▶ **Problem details**:
Please give all of the data again, character for character, and drop the pictures.

▶ **Material shown**:
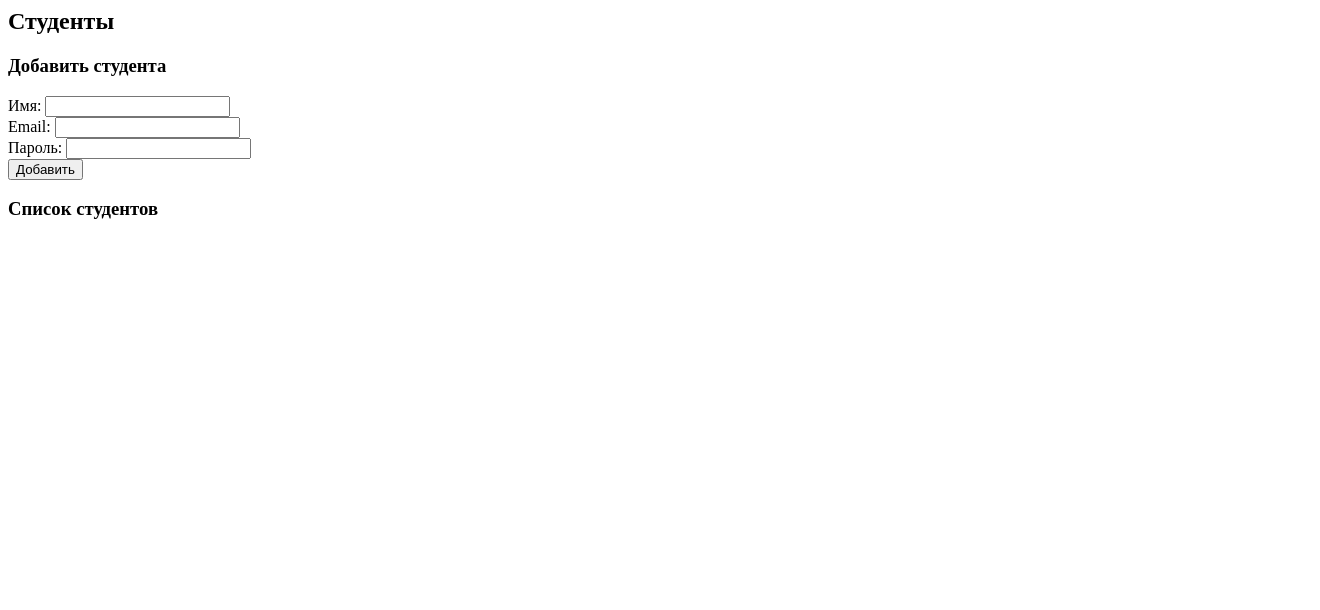
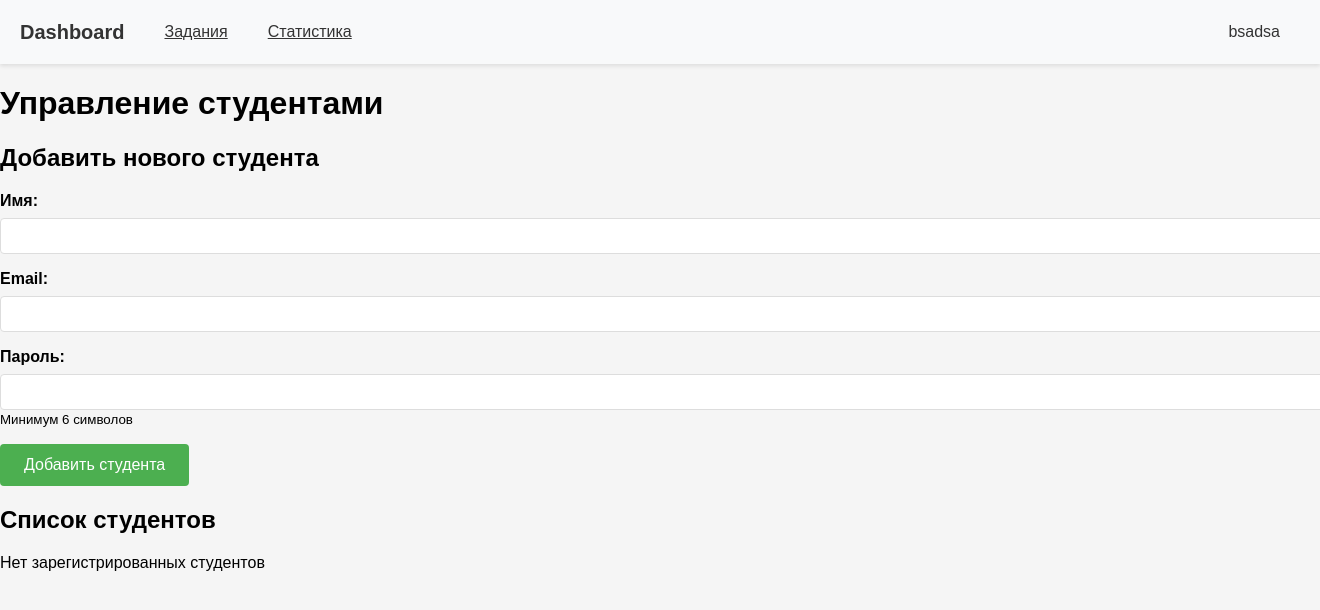
Before and after one commit to Porcupine116/-_24-25, a Flask app: page /students in a window 1320 px wide; the page is wider, and only the part inside the window is pictured. Shown: the top 610 px of that part. Run offline with Flask 3, Linux system fonts and the light colour scheme; a user stored in the database is signed in.

Commit message:
Update students.html

```diff
--- a/templates/students.html
+++ b/templates/students.html
@@ -1,17 +1,85 @@
-<!-- templates/students.html -->
-<h2>Студенты</h2>
+{% extends "base.html" %}
 
-<h3>Добавить студента</h3>
-<form method="POST">
-    Имя: <input type="text" name="name"><br>
-    Email: <input type="email" name="email"><br>
-    Пароль: <input type="password" name="password"><br>
-    <button type="submit">Добавить</button>
-</form>
+{% block title %}Управление студентами{% endblock %}
 
-<h3>Список студентов</h3>
-<ul>
-{% for s in students %}
-    <li>{{ s.name }} — {{ s.email }}</li>
-{% endfor %}
-</ul>
+{% block content %}
+<div class="students-management-container">
+    <h1 class="page-title">Управление студентами</h1>
+
+    {% with messages = get_flashed_messages() %}
+        {% if messages %}
+        <div class="flashes">
+            {% for message in messages %}
+            <div class="flash">{{ message }}</div>
+            {% endfor %}
+        </div>
+        {% endif %}
+    {% endwith %}
+
+    <div class="add-student-section">
+        <h2 class="section-title">Добавить нового студента</h2>
+        <form method="POST" class="student-form">
+            <div class="form-row">
+                <div class="form-group">
+                    <label for="name">Имя:</label>
+                    <input type="text" id="name" name="name" required class="form-input">
+                </div>
+                <div class="form-group">
+                    <label for="email">Email:</label>
+                    <input type="email" id="email" name="email" required class="form-input">
+                </div>
+            </div>
+
+            <div class="form-row">
+                <div class="form-group">
+                    <label for="password">Пароль:</label>
+                    <input type="password" id="password" name="password" required class="form-input">
+                    <small class="form-hint">Минимум 6 символов</small>
+                </div>
+            </div>
+
+            <div class="form-actions">
+                <button type="submit" class="btn btn-primary">Добавить студента</button>
+            </div>
+        </form>
+    </div>
+
+    <div class="students-list-section">
+        <h2 class="section-title">Список студентов</h2>
+
+        {% if students %}
+        <div class="students-table-container">
+            <table class="students-table">
+                <thead>
+                    <tr>
+                        <th>Имя</th>
+                        <th>Email</th>
+                        <th>Дата регистрации</th>
+                        <th>Действия</th>
+                    </tr>
+                </thead>
+                <tbody>
+                    {% for student in students %}
+                    <tr>
+                        <td>{{ student.name }}</td>
+                        <td>{{ student.email }}</td>
+                        <td>{{ student.created_at.strftime('%d.%m.%Y') if student.created_at else 'Н/Д' }}</td>
+                        <td class="actions-cell">
+                            <form method="POST" action="{{ url_for('main.delete_student', student_id=student.id) }}"
+                                  onsubmit="return confirm('Вы уверены, что хотите удалить этого студента?');">
+                                <button type="submit" class="btn btn-danger btn-small">Удалить</button>
+                            </form>
+                        </td>
+                    </tr>
+                    {% endfor %}
+                </tbody>
+            </table>
+        </div>
+        {% else %}
+        <div class="no-students">
+            <p>Нет зарегистрированных студентов</p>
+        </div>
+        {% endif %}
+    </div>
+</div>
+{% endblock %}
```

▶ **Answer for this exercise**:
Before and after one commit to Porcupine116/-_24-25, a Flask app: page /students in a window 1320 px wide; the page is wider, and only the part inside the window is pictured. Shown: the top 610 px of that part. Run offline with Flask 3, Linux system fonts and the light colour scheme; a user stored in the database is signed in.

Commit message:
Update students.html

```diff
--- a/templates/students.html
+++ b/templates/students.html
@@ -1,17 +1,85 @@
-<!-- templates/students.html -->
-<h2>Студенты</h2>
+{% extends "base.html" %}
 
-<h3>Добавить студента</h3>
-<form method="POST">
-    Имя: <input type="text" name="name"><br>
-    Email: <input type="email" name="email"><br>
-    Пароль: <input type="password" name="password"><br>
-    <button type="submit">Добавить</button>
-</form>
+{% block title %}Управление студентами{% endblock %}
 
-<h3>Список студентов</h3>
-<ul>
-{% for s in students %}
-    <li>{{ s.name }} — {{ s.email }}</li>
-{% endfor %}
-</ul>
+{% block content %}
+<div class="students-management-container">
+    <h1 class="page-title">Управление студентами</h1>
+
+    {% with messages = get_flashed_messages() %}
+        {% if messages %}
+        <div class="flashes">
+            {% for message in messages %}
+            <div class="flash">{{ message }}</div>
+            {% endfor %}
+        </div>
+        {% endif %}
+    {% endwith %}
+
+    <div class="add-student-section">
+        <h2 class="section-title">Добавить нового студента</h2>
+        <form method="POST" class="student-form">
+            <div class="form-row">
+                <div class="form-group">
+                    <label for="name">Имя:</label>
+                    <input type="text" id="name" name="name" required class="form-input">
+                </div>
+                <div class="form-group">
+                    <label for="email">Email:</label>
+                    <input type="email" id="email" name="email" required class="form-input">
+                </div>
+            </div>
+
+            <div class="form-row">
+                <div class="form-group">
+                    <label for="password">Пароль:</label>
+                    <input type="password" id="password" name="password" required class="form-input">
+                    <small class="form-hint">Минимум 6 символов</small>
+                </div>
+            </div>
+
+            <div class="form-actions">
+                <button type="submit" class="btn btn-primary">Добавить студента</button>
+            </div>
+        </form>
+    </div>
+
+    <div class="students-list-section">
+        <h2 class="section-title">Список студентов</h2>
+
+        {% if students %}
+        <div class="students-table-container">
+            <table class="students-table">
+                <thead>
+                    <tr>
+                        <th>Имя</th>
+                        <th>Email</th>
+                        <th>Дата регистрации</th>
+                        <th>Действия</th>
+                    </tr>
+                </thead>
+                <tbody>
+                    {% for student in students %}
+                    <tr>
+                        <td>{{ student.name }}</td>
+                        <td>{{ student.email }}</td>
+                        <td>{{ student.created_at.strftime('%d.%m.%Y') if student.created_at else 'Н/Д' }}</td>
+                        <td class="actions-cell">
+                            <form method="POST" action="{{ url_for('main.delete_student', student_id=student.id) }}"
+                                  onsubmit="return confirm('Вы уверены, что хотите удалить этого студента?');">
+                                <button type="submit" class="btn btn-danger btn-small">Удалить</button>
+                            </form>
+                        </td>
+                    </tr>
+                    {% endfor %}
+                </tbody>
+            </table>
+        </div>
+        {% else %}
+        <div class="no-students">
+            <p>Нет зарегистрированных студентов</p>
+        </div>
+        {% endif %}
+    </div>
+</div>
+{% endblock %}
```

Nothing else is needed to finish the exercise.